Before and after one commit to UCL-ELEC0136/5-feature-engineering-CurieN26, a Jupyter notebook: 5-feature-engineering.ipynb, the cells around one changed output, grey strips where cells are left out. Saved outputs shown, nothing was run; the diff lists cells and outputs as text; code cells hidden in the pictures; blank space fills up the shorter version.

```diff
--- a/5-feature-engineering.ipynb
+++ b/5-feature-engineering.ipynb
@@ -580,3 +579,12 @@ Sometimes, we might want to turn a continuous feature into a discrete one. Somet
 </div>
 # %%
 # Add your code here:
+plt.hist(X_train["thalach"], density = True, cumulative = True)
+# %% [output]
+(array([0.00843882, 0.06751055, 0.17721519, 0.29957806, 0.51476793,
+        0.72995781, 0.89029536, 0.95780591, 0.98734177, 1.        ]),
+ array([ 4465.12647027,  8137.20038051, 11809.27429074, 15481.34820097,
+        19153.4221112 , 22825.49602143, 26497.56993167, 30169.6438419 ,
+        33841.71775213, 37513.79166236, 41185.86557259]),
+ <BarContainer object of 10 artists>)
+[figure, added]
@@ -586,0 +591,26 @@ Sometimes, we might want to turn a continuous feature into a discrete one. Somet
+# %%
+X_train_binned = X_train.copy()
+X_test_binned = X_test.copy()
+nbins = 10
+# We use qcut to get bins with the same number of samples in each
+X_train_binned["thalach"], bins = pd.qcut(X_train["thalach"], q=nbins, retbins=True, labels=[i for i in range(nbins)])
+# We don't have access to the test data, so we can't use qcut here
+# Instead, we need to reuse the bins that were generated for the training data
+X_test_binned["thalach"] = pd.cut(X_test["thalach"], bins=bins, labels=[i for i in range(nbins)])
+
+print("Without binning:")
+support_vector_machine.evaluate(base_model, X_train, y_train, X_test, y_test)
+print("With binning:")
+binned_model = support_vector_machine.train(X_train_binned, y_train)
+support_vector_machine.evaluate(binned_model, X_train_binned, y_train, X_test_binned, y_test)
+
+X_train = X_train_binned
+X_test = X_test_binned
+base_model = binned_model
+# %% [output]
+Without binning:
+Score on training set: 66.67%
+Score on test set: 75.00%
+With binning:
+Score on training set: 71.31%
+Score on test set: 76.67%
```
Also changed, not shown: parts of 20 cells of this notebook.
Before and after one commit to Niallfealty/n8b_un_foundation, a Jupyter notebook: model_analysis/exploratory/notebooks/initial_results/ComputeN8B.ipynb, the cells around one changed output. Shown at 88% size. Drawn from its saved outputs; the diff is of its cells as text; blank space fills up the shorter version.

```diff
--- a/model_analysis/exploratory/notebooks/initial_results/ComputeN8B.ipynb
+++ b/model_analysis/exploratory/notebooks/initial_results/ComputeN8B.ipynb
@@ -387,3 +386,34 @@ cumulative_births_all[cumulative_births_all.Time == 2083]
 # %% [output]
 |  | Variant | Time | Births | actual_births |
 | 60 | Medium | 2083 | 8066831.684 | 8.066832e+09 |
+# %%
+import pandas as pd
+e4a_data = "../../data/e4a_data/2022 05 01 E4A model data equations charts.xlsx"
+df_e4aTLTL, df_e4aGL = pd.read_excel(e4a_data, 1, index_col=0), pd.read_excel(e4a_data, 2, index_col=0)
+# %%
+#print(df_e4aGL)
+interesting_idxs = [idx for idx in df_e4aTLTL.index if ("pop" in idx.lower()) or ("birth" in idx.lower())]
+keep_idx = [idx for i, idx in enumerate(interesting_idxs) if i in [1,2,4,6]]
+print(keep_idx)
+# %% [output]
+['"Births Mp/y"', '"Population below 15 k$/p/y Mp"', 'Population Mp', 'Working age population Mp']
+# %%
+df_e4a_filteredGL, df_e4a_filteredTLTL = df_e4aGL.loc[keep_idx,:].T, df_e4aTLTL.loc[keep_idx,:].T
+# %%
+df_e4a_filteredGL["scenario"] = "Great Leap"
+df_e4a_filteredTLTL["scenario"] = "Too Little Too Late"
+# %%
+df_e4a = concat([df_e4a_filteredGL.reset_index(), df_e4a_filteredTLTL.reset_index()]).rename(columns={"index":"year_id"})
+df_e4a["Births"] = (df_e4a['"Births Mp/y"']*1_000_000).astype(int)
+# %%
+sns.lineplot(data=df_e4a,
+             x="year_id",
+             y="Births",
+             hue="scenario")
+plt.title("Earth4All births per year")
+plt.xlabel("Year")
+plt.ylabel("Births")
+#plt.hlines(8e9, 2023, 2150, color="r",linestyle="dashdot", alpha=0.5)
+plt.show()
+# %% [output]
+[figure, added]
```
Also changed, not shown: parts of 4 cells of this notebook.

_INSTRUCTIONS FOR THE TASK_
Among the records, find all lines that include the string "changed" and return them.

_ANSWER TO THE EXERCISE_
Before and after one commit to UCL-ELEC0136/5-feature-engineering-CurieN26, a Jupyter notebook: 5-feature-engineering.ipynb, the cells around one changed output, grey strips where cells are left out. Saved outputs shown, nothing was run; the diff lists cells and outputs as text; code cells hidden in the pictures; blank space fills up the shorter version.
Also changed, not shown: parts of 20 cells of this notebook.
Before and after one commit to Niallfealty/n8b_un_foundation, a Jupyter notebook: model_analysis/exploratory/notebooks/initial_results/ComputeN8B.ipynb, the cells around one changed output. Shown at 88% size. Drawn from its saved outputs; the diff is of its cells as text; blank space fills up the shorter version.
Also changed, not shown: parts of 4 cells of this notebook.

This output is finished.